by Steven Ertelt
September 23, 2004
Detroit, MI (LifeNews.com) — The attorney for assisted suicide crusader Jack Kevorkian has appealed to the Supreme Court to allow him a new trial regarding his conviction in the euthanasia death of a disabled man.
In papers filed last week, Mayer Morganroth asked the nation’s high court to review Kevorkian’s case on the grounds that he did not receive a fair trial.
"If it wasn’t Kevorkian’s name on the case, there would have been a different decision," Morganroth said after 6th U.S. Circuit Court of Appeals denied his request for a new trial in June.
Kevorkian was convicted in 1999 of second-degree murder for killing a man with Lou Gehrig’s disease and sentenced for 10 to 25 years in prison. He is not eligible for parole until 2007.
Tom Marzen, a pro-life attorney who specializes in end-of-life issues, told LifeNews.com after the 6th Circuit’s decision, "Jack Kevorkian thumbed his nose at the legal system so many times, it isn’t surprising that the courts are not now willing to give him another chance to do so."
Kevorkian’s attorneys lost their appeals on the state level and turned to the federal courts to make their case.
Meanwhile, Kevorkian, the infamous "Dr. Death" who claims to have killed more than 130 patients via assisted suicide, is shopping around his autobiography to publishers. The potential book would cover his life and discuss the nationwide euthanasia controversy his actions sparked.
The Life of Dr. Death, which Dr. Kevorkian would write with two associates, could also find its way to theaters if a proposed movie deal is also accepted.

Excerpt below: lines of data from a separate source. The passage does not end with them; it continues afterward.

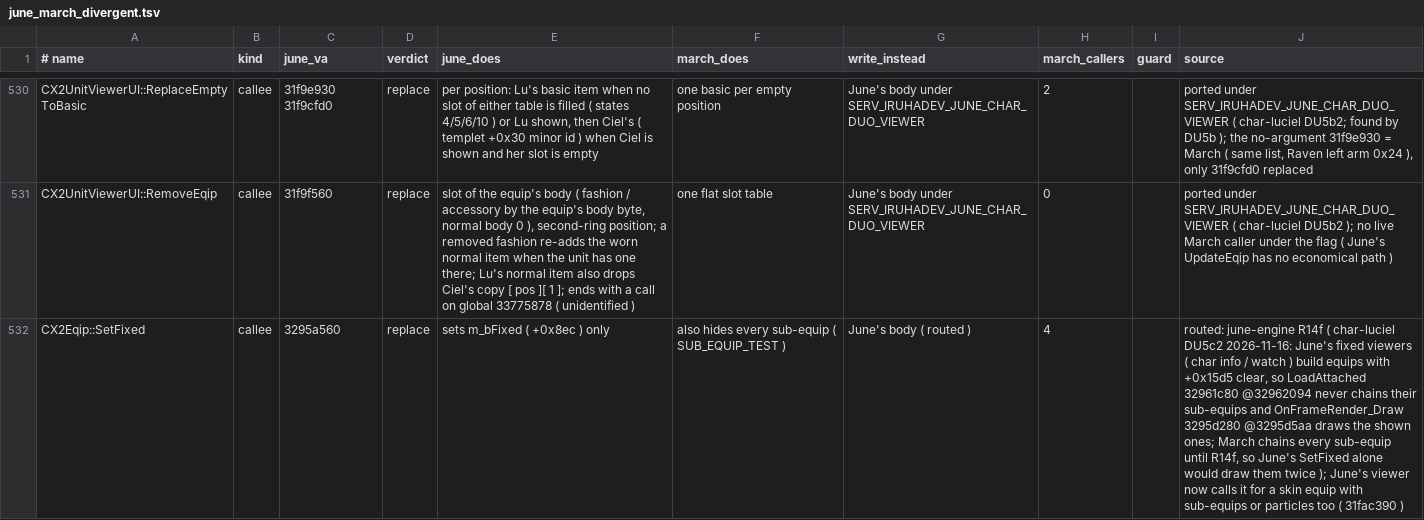
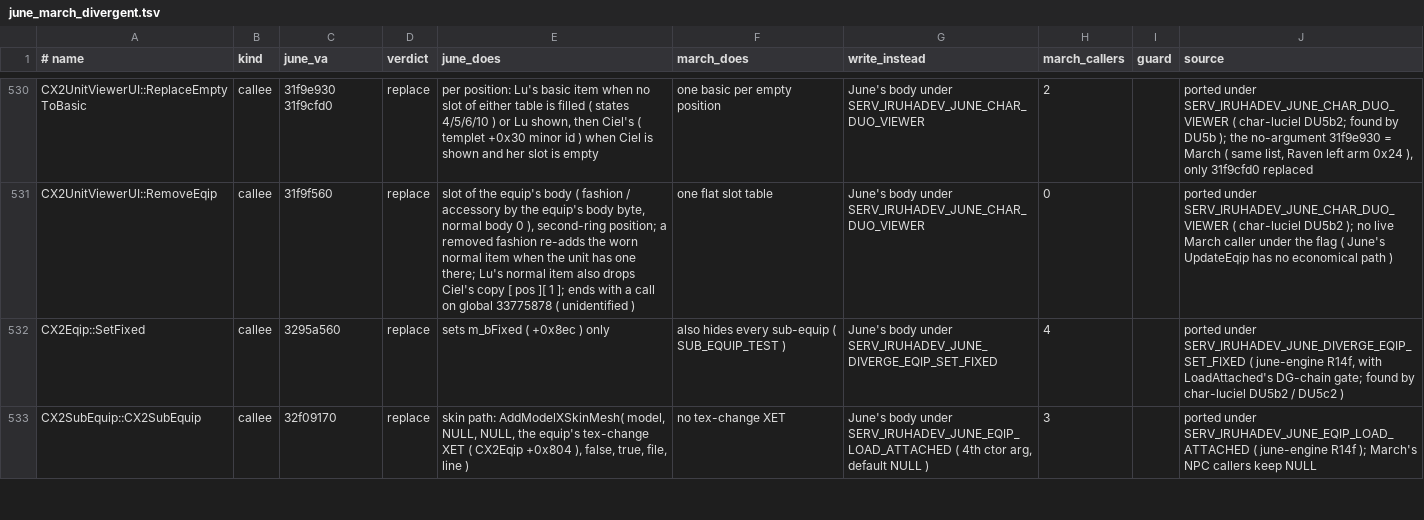
Before and after one commit to pftmclub/els0114_luciel, a TSV file: tools/data/june_march_divergent.tsv, drawn as a sheet; only a part is shown, gaps mark what is left out; the diff covers the shown part only.

```diff
--- a/tools/data/june_march_divergent.tsv
+++ b/tools/data/june_march_divergent.tsv
@@ -531,2 +531,3 @@ CX2UnitViewerUI::ReplaceEmptyToBasic	callee	31f9e930 31f9cfd0	replace	per positi
 CX2UnitViewerUI::RemoveEqip	callee	31f9f560	replace	slot of the equip's body ( fashion / accessory by the equip's body byte, normal body 0 ), second-ring position; a removed fashion re-adds the worn normal item when the unit has one there; Lu's normal item also drops Ciel's copy [ pos ][ 1 ]; ends with a call on global 33775878 ( unidentified )	one flat slot table	June's body under SERV_IRUHADEV_JUNE_CHAR_DUO_VIEWER	0		ported under SERV_IRUHADEV_JUNE_CHAR_DUO_VIEWER ( char-luciel DU5b2 ); no live March caller under the flag ( June's UpdateEqip has no economical path )
-CX2Eqip::SetFixed	callee	3295a560	replace	sets m_bFixed ( +0x8ec ) only	also hides every sub-equip ( SUB_EQUIP_TEST )	June's body ( routed )	4		routed: june-engine R14f ( char-luciel DU5c2 2026-11-16: June's fixed viewers ( char info / watch ) build equips with +0x15d5 clear, so LoadAttached 32961c80 @32962094 never chains their sub-equips and OnFrameRender_Draw 3295d280 @3295d5aa draws the shown ones; March chains every sub-equip until R14f, so June's SetFixed alone would draw them twice ); June's viewer now calls it for a skin equip with sub-equips or particles too ( 31fac390 )
+CX2Eqip::SetFixed	callee	3295a560	replace	sets m_bFixed ( +0x8ec ) only	also hides every sub-equip ( SUB_EQUIP_TEST )	June's body under SERV_IRUHADEV_JUNE_DIVERGE_EQIP_SET_FIXED	4		ported under SERV_IRUHADEV_JUNE_DIVERGE_EQIP_SET_FIXED ( june-engine R14f, with LoadAttached's DG-chain gate; found by char-luciel DU5b2 / DU5c2 )
+CX2SubEquip::CX2SubEquip	callee	32f09170	replace	skin path: AddModelXSkinMesh( model, NULL, NULL, the equip's tex-change XET ( CX2Eqip +0x804 ), false, true, file, line )	no tex-change XET	June's body under SERV_IRUHADEV_JUNE_EQIP_LOAD_ATTACHED ( 4th ctor arg, default NULL )	3		ported under SERV_IRUHADEV_JUNE_EQIP_LOAD_ATTACHED ( june-engine R14f ); March's NPC callers keep NULL
```
Also changed, not shown: 1 added row and 2 edited cells elsewhere in this file, tools/data/june_diverge_allow.tsv, 15 other files.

Kevorkian, who is 75, suffers from a number of medical problems and should be released because of those as well, Morganroth argues.